┏━━

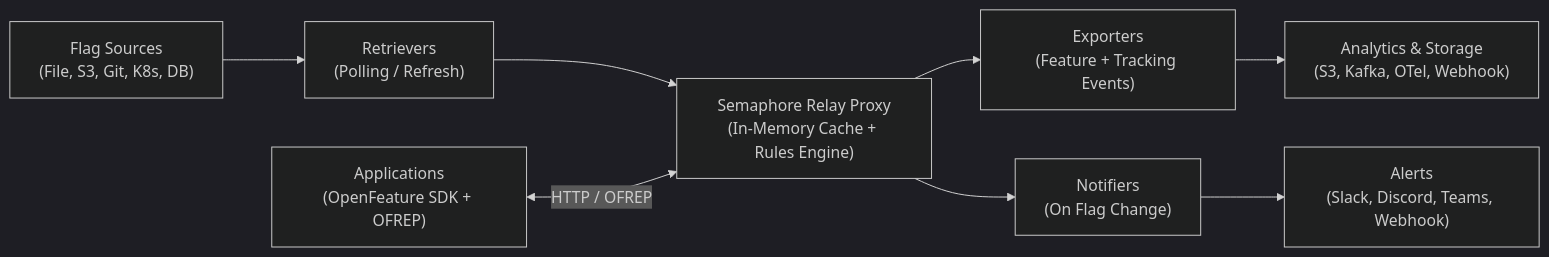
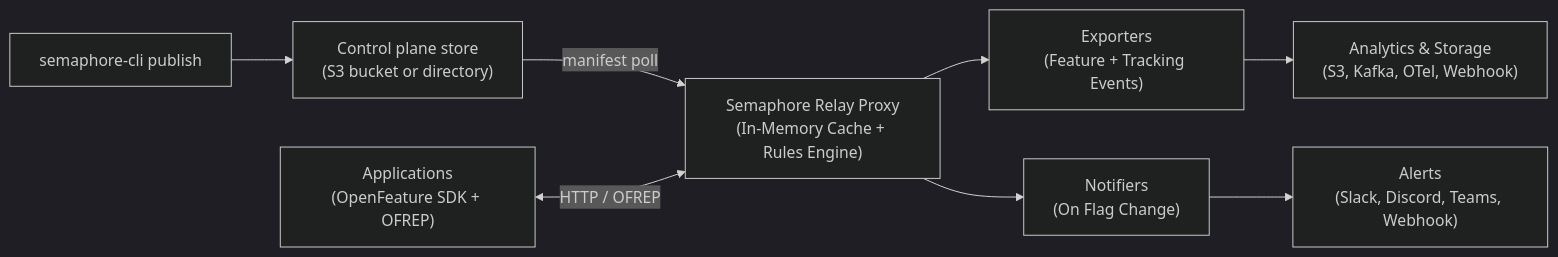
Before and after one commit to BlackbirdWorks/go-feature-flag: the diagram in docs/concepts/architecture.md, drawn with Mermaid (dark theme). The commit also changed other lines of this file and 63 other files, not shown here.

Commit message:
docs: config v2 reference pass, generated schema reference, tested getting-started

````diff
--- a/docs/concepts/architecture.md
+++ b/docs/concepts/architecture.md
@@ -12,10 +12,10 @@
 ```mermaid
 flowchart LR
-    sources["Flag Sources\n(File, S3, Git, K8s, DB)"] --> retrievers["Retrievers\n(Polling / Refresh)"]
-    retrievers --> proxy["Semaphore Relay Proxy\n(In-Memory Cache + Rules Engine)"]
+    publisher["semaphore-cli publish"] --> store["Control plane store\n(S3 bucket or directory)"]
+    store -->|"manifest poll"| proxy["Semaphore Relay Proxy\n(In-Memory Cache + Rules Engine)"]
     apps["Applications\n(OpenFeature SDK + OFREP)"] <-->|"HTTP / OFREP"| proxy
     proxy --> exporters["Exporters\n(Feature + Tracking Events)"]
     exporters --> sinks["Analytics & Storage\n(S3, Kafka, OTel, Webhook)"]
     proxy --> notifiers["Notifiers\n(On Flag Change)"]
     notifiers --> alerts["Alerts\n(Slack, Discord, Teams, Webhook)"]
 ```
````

┗━━

■ PROBLEM STATEMENT
How many lines in the data above hold the word "proxy"? Answer with the number alone.

■ ANSWER TO THIS PROBLEM
5